By this time I'd got my own machine working -- to my delight because I'd forgotten how much I enjoy sewing! Isla's skirt was finished over the weekend before the first dress rehearsal,  by which time I'd also remembered how much I enjoy being in theatres, so I'd volunteered to dress at least one performance as well - in the event I did all but the last night, when I watched from out front, which was great because I finally got to see how it all looked.

The Sam & Isla girls in rehearsal. (Photo ⓒ Opuscule Photographic)

The play itself, by the way, described by its author Robert Wilkinson as a "kind of fable" was wonderful -- at times funny, at others intensely moving. Audience members were heard sobbing, and my son, who played the incompetent, doing-it-by-the-rules captain, reckoned that the sooner he grew his beard back the better (all the soldiers had WWI haircuts). The action was framed by a campaign in the 70s to have the 306 soldiers who were shot for "cowardice" posthumously pardoned, something that actually only happened in 2007. Seeing the young cast in their uniforms really brought home the horror of that time, and the tragedy of those executions of young men, most of them probably suffering from shell-shock, and some of them only 17.

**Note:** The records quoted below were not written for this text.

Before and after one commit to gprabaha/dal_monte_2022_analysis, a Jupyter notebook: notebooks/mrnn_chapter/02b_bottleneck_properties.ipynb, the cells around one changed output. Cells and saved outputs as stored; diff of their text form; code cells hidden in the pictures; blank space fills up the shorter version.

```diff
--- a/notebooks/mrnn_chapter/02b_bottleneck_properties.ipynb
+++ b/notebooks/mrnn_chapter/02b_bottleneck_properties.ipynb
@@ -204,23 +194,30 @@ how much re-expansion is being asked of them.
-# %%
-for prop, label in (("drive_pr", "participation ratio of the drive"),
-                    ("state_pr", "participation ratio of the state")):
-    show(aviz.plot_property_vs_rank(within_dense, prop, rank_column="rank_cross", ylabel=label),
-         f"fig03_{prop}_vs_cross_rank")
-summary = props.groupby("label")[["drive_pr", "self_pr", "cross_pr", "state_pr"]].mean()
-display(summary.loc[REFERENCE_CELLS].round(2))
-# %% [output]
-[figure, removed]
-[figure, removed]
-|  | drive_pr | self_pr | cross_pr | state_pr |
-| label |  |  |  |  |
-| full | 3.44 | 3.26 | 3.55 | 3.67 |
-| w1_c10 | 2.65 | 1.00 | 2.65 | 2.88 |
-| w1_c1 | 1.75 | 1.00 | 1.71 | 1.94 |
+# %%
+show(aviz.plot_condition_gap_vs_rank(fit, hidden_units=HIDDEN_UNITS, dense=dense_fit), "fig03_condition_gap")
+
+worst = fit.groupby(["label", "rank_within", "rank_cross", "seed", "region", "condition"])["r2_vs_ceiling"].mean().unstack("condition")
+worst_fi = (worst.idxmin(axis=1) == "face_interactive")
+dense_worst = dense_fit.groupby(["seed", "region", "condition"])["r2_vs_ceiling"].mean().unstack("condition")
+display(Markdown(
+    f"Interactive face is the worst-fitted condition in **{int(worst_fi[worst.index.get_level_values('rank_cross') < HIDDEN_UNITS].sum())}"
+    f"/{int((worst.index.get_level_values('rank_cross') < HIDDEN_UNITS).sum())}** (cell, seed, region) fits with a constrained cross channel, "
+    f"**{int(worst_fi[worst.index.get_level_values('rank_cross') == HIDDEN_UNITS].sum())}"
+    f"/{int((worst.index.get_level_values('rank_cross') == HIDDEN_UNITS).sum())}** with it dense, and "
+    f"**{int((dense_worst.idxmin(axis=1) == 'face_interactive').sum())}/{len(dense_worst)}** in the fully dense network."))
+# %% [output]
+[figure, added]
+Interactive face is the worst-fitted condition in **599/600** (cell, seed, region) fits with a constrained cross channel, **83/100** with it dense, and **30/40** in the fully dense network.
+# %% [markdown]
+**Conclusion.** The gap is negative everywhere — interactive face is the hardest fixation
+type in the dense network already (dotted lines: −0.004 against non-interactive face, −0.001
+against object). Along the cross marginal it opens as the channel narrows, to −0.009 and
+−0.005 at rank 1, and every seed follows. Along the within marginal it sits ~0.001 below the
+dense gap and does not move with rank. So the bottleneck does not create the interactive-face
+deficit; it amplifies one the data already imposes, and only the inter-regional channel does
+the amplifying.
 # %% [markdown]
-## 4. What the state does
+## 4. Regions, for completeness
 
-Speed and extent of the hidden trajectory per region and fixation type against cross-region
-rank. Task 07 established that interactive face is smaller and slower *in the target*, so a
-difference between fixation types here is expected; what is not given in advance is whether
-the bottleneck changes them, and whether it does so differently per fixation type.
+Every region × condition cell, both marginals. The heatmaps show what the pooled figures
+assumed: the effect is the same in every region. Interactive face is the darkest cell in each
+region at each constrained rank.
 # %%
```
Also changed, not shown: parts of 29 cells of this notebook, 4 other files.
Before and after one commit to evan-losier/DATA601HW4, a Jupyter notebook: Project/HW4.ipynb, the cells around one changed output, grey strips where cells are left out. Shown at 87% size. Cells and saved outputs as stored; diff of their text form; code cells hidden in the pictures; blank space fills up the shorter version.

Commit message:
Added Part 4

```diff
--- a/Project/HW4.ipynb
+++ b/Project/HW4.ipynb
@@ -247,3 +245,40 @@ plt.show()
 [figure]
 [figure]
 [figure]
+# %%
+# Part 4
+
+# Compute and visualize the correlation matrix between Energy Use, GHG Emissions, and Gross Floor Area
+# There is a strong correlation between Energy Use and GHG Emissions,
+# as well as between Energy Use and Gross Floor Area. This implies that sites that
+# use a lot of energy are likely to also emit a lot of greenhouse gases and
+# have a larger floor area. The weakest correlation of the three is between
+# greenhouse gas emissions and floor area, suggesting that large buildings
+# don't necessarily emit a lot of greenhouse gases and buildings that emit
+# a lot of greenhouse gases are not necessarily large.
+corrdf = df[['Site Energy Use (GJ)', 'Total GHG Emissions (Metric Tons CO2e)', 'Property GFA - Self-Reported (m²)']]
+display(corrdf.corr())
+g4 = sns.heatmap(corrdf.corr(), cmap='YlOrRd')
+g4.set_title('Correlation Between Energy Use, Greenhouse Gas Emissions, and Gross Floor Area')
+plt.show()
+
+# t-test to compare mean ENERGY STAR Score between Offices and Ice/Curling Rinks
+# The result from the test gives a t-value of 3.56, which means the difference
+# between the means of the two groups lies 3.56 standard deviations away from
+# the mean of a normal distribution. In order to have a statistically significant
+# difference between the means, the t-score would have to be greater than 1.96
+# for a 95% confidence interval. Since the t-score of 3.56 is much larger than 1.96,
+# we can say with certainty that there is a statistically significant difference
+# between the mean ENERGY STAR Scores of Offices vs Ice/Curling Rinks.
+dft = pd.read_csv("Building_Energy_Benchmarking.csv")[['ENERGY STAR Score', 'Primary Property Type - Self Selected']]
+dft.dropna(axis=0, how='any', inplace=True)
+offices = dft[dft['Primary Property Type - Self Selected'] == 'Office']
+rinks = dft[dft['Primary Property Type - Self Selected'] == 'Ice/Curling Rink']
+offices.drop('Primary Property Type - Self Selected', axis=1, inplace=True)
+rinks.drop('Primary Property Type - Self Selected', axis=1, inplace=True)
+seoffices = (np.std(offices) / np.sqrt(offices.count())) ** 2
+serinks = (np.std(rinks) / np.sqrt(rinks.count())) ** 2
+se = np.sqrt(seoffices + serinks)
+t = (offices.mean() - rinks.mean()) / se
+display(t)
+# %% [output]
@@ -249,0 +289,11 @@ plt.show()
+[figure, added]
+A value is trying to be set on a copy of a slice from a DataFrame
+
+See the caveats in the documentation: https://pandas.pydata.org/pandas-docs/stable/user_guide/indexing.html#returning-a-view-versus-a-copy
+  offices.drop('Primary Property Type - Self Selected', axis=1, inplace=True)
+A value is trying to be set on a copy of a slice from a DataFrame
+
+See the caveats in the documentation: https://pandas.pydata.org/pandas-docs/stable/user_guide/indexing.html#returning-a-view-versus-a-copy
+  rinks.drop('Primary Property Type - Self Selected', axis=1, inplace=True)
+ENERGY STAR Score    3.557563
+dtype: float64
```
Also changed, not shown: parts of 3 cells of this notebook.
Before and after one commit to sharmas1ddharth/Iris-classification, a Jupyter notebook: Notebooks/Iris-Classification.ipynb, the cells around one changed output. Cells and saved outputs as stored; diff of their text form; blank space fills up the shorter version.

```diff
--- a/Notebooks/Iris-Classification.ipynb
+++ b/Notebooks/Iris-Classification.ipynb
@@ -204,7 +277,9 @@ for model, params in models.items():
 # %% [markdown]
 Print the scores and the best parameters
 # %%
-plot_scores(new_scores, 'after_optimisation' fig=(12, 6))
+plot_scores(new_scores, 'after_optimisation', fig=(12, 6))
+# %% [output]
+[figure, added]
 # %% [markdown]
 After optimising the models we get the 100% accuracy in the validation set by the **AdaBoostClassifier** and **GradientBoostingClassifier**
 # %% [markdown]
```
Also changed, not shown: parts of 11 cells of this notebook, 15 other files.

Thursday, 23 October 2014

My continued absence!

Anyone trying to read my blog may have noticed my rather lengthy absence. There are two reasons for this - most recent is the failure of our broadband connection, which has now lasted nearly a month!! I do hope that normal service will resume soon, but I can tell you, it is extremely inconvenient. Though possibly of benefit to local coffee shops.

The other reason is that not only the broadband is broken - I am too :-(

I'm having problems with my hands, which aren't working very well, and lots of things have got rather difficult. Typing not the least of them. Posts for the time being, always supposing we get out connection back, may be rather brief. Not at all sure about getting the hands back, but my robo-glove is quite entertaining.

I did manage a review on the last issue of Shiny New Books, though, and you can find it here, along with lots of terrific reviews by other people.

Looking on the bright side, we had an addition to the family. This is Loki, a 6-month old rescue - wicked, exuberant, affectionate and the plague of both dogs. You'll be seeing plenty more of him,* I'm sure.

* Update: The Animal Rescue got it wrong! Loki is a girl...